• GIVEN DATA:

⟨

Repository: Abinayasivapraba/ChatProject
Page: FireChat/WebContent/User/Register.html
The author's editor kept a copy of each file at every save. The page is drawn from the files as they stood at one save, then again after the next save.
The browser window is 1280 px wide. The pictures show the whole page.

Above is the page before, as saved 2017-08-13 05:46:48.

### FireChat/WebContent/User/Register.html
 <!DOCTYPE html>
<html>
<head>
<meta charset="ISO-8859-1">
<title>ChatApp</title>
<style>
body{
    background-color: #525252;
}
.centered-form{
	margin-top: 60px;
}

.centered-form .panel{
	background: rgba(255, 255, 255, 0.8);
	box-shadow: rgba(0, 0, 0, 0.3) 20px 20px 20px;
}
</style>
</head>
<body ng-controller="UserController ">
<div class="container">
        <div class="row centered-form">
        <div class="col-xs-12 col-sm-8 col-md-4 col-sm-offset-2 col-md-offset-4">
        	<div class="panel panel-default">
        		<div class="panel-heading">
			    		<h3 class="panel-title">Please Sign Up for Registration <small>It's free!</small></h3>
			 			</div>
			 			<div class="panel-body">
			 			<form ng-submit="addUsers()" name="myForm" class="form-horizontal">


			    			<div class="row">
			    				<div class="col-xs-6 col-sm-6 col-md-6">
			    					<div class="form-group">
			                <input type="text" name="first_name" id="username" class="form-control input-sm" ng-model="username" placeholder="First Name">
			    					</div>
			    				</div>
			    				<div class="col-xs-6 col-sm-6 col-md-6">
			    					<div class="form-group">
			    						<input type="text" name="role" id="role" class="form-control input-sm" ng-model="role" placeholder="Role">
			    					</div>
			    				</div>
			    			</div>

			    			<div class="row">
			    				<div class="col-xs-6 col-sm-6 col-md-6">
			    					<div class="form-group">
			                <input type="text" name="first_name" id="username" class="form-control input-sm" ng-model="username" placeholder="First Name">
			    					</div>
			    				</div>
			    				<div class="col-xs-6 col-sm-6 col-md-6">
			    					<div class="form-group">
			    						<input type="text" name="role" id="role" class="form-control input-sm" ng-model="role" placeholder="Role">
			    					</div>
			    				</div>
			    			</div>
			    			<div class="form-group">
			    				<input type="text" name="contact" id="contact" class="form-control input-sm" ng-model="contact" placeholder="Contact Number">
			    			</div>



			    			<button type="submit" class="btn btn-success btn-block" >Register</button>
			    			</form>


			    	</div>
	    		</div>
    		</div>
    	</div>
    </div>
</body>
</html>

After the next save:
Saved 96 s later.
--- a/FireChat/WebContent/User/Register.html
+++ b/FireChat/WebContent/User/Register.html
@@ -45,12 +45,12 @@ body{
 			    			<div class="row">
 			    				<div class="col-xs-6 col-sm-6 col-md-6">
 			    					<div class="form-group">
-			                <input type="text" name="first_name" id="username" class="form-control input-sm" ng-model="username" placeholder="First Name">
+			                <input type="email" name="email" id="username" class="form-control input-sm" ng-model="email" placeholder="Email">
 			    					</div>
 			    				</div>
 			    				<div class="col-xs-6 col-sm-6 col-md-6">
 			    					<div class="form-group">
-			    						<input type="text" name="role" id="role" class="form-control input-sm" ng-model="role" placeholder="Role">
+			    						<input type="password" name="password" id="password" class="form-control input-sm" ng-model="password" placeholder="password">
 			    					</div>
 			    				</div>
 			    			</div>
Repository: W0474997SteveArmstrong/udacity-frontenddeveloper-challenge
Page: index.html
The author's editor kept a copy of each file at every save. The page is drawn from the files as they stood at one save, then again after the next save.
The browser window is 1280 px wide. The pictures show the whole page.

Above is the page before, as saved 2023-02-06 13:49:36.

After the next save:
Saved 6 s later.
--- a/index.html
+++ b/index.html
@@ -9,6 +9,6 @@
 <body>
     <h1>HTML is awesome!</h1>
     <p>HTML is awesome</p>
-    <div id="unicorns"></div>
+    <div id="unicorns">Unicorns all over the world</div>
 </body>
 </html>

⟩

• DIRECTIONS FOR THIS TASK: Return each line above where the word "panel" shows up.

• SOLVED EXERCISE:
.centered-form .panel{
        	<div class="panel panel-default">
        		<div class="panel-heading">
			    		<h3 class="panel-title">Please Sign Up for Registration <small>It's free!</small></h3>
			 			<div class="panel-body">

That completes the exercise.